Job hunter Lauren Beer has experience; she has skills, she has advanced degrees from prestigious universities.
But she also has not so great credit, and she says it is costing her job opportunities.
"It makes me very angry," said Beer.
Lauryn is finding out the hard way that employers care about your credit. Some even require credit checks as part of the application process. But not everyone agrees with the policy.
A new survey by credit.Com reveals more than half of Americans are against employers getting a look at your credit when considering you for a job.
"There are millions of people out of work, suffering and depression are on the rise. Why in god's name are we putting another impediment in the way of job seekers?"
The issue is getting national attention.
There's a bill in congress which would prohibit the use of credit checks when it comes to making a hiring decision, with a few exceptions.
That includes people applying for a national security position or a job where they'd handle large amounts of money.
Representative Steve Cohen proposed the legislation, saying these credit checks are creating a vicious cycle that's impossible to get out of.
"You don't have a job, you lose your house, you have your medical debt and before you know it your credit rating is gone in no time. People who want a job are being denied through no fault of their own," said Rep. Cohen.
The real question? Does bad credit equal bad employees?
Studies are mixed.
Still, James Ratley with the National Association of Certified Fraud Examiners sees a need for credit checks to protect companies.
He says the association's research shows the wrong employees can be devastating to an organization.
"When someone is having financial difficulties themselves they are much more inclined to take money that does not belong to them. Employee credit checks for potential employees are a vital part of the hiring process."
That said, everyone agrees that bad credit is becoming more common in this economy and could be caused by a number of things that may not be in your control, from death of a spouse to identity theft, or even mistakes on your credit report.

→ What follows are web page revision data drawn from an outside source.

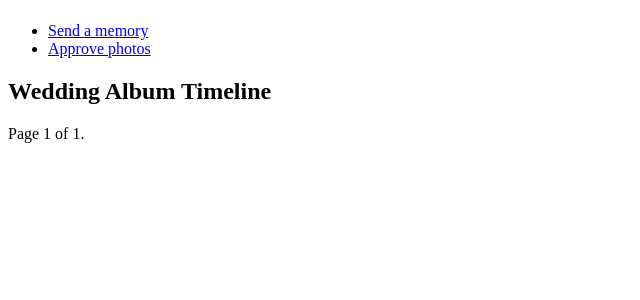
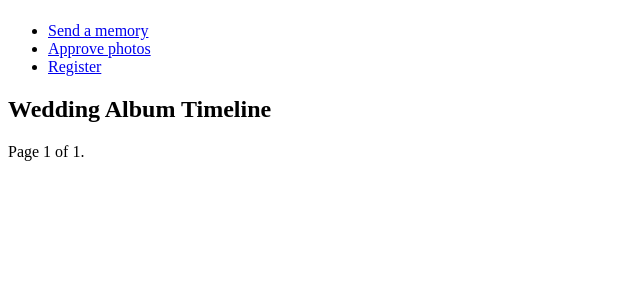
Before and after one commit to rvmoura96/wedding-album, a Django app: page / in a window 1280 px wide. Shown: the part 58-358 px from the top of the page, without its empty margins (0-640 px from the left). Run offline with Django 3.2, Linux system fonts and the light colour scheme; the visitor is signed in with stand-in values (Sample User, id 1); data that the repository does not hold is empty.

Commit message:
adding register url on nav.

```diff
--- a/core/templates/base.html
+++ b/core/templates/base.html
@@ -11,6 +11,7 @@
     <ul>
         <li><a href="{% url 'submit-photo' %}">Send a memory</a></li>
         <li><a href="{% url 'photo-approvement' %}">Approve photos</a></li>
+        <li><a href="{% url 'register' %}">Register</a></li>
     </ul>
     <main>
       {% block content %}
```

If that's the case, be prepared to explain it.
"I think people need to know up front that if an employer may look at their credit records and if there's something in there they're concerned about they may even want to consider raising that during the interview," said Ruth Susswein with Consumer Action.
Keep in mind the employer cannot see your credit report without tour permission. You have to authorize that. But deny them and tour application may not make it to the next step.
So what can you do to still get that job?
Credit experts say before you start applying be proactive!
- Request your credit reports
- Fix any errors
"It could end up costing you a job."
It's important to note the employer would get a different kind of credit report than the one that includes your actual score.
The employment report includes your credit payment history and other credit habits.
There are also bills pending in more than 20 states across the country and four states have already restricted the practice.
U.S. residents are allowed to get a free copy of their credit report each year.
An employment background check often includes a copy of your credit report.
The three major credit reporting agencies (Experian, Transunion, and Equifax) provide a modified version of the credit report called an "employment report."
An "employment report" includes information about your credit-payment history and other credit habits from which current or potential employers might draw conclusions about you.
An employment report provides everything a standard credit report would provide; however, it doesn't include your credit score or date of birth. Nor does it place an "inquiry" on your credit file that may be seen by a company looking to issue you credit. Having too many credit inquiries tends to lower your credit score.